“When my parents called me at 3 a.m., [they] told me they were emailing me a ticket for a 9:15 a.m. flight, and I had three hours to pack up my dorm room and get in a cab to the airport, I was in a state of complete shock. We thought that it would take days for Switzerland to reach level 3, not minutes … I went to bed on Wednesday night worried about getting my readings done before class the next afternoon, and in less than 24 hours I was back home in Pennsylvania. For folks who waited until after Friday to fly home, most of them missed their connecting flights in the US because customs/health screening lines were so long,” she wrote.
Skylar Thoma ’21, who was abroad in South Africa on a program by SIT (School for International Training) World Learning, also said that the outbreak’s impact on his program evolved rapidly and erratically. Thoma applied to the program directly while on a leave of absence from Swarthmore.
“South Africa got its first case quite late compared to other countries, and the country had been very good about containing the outbreak as best they could, so it only came up for us if we checked the American news. I think the turning point was in early March. Before then, there were a few people on my program who just wouldn’t stop talking about the coronavirus-related news, and the rest of us just wanted them to shut up. But then we started hearing about universities closing back home and large gatherings being cancelled. Not long after that, about half our program (seven people out of fifteen) got emails from their schools requesting they come home. That’s when things really started to set in for us. And when the South African President declared a national disaster and canceled our visas, SIT decided to cancel the program. We had a week to frantically book our flights and say hasty goodbyes to everyone,” he wrote.
Like Thrasher, Thoma was not expecting to return home prematurely.
“Going home wasn’t a possibility in my mind until it happened.
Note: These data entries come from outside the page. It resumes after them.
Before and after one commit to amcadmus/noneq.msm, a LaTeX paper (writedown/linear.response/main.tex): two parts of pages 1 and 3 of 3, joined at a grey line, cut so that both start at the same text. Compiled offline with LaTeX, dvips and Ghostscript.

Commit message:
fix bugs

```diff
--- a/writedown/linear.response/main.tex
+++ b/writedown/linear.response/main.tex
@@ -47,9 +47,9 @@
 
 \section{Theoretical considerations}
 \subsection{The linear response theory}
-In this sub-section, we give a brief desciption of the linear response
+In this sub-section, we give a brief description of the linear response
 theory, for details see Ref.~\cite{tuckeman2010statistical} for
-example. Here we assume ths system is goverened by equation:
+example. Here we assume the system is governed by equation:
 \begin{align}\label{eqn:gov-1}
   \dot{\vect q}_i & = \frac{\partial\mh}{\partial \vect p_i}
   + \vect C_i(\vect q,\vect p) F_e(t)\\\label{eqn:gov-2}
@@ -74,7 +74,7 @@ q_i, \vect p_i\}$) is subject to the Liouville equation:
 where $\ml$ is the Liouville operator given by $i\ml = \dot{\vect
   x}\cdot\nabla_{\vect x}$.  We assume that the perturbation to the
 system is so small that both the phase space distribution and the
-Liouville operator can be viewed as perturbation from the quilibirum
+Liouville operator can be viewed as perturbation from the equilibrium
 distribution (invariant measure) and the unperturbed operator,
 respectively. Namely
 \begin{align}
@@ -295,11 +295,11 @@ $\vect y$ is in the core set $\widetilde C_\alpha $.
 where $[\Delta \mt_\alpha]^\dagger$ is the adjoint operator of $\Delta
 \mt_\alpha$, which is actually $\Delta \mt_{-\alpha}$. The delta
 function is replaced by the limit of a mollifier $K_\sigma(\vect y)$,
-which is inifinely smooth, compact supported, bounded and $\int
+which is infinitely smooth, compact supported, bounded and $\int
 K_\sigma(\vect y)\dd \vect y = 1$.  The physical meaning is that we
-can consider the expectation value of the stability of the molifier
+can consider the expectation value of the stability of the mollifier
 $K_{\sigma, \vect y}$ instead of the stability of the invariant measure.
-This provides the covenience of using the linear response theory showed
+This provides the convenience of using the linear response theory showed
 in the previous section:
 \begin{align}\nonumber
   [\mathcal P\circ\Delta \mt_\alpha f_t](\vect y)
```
Because I was on leave, Swarthmore technically didn’t have any jurisdiction over whether I had to go home. I convinced myself that things wouldn’t get much worse in South Africa, and while some of my peers would get called back, I would be able to stay. But then things did get worse, and I was forced to confront reality,” he wrote.
Thrasher and Thoma said that their respective programs have moved online.
“My program is moving online for the rest of the semester. We had actually reached a good halfway point: everyone was about to start on their capstone projects, which took the form of a research paper, an internship, or a journalism-focused internship in Cape Town (I was doing the last one) … I’m not sure what the process will look like, considering we can’t conduct on-the-ground research for our projects on the other side of the country. At this point, I see it as a credit recovery strategy, and I don’t expect to get much out of it,” wrote Thoma.
Martin commented on how students whose study abroad programs were cut short will receive credits.
“Just like Swarthmore, all the programs and universities have quickly determined how to deliver their coursework remotely so that students will not lose credit for their semester. The College has extended the CR/NC policy for students who studied abroad,” she wrote.
According to the Off-Campus Study Office’s FAQ, it is still unclear how the COVID-19 outbreak will affect students who plan to study abroad in the Fall.
“We hope that students will be able to pursue their fall plans. However, because of the uncertainty around COVID-19, it is unlikely that decisions about participation in off-campus study will be made until the end of the spring semester. Students will be notified about how these decisions might affect their registration for courses and applying for on-campus housing should that become necessary,” it says.
This story is developing and The Phoenix plans on further covering topics related to the effect COVID-19 on the Swarthmore community. For more of The Phoenix’s coverage on the COVID-19 outbreak, click here.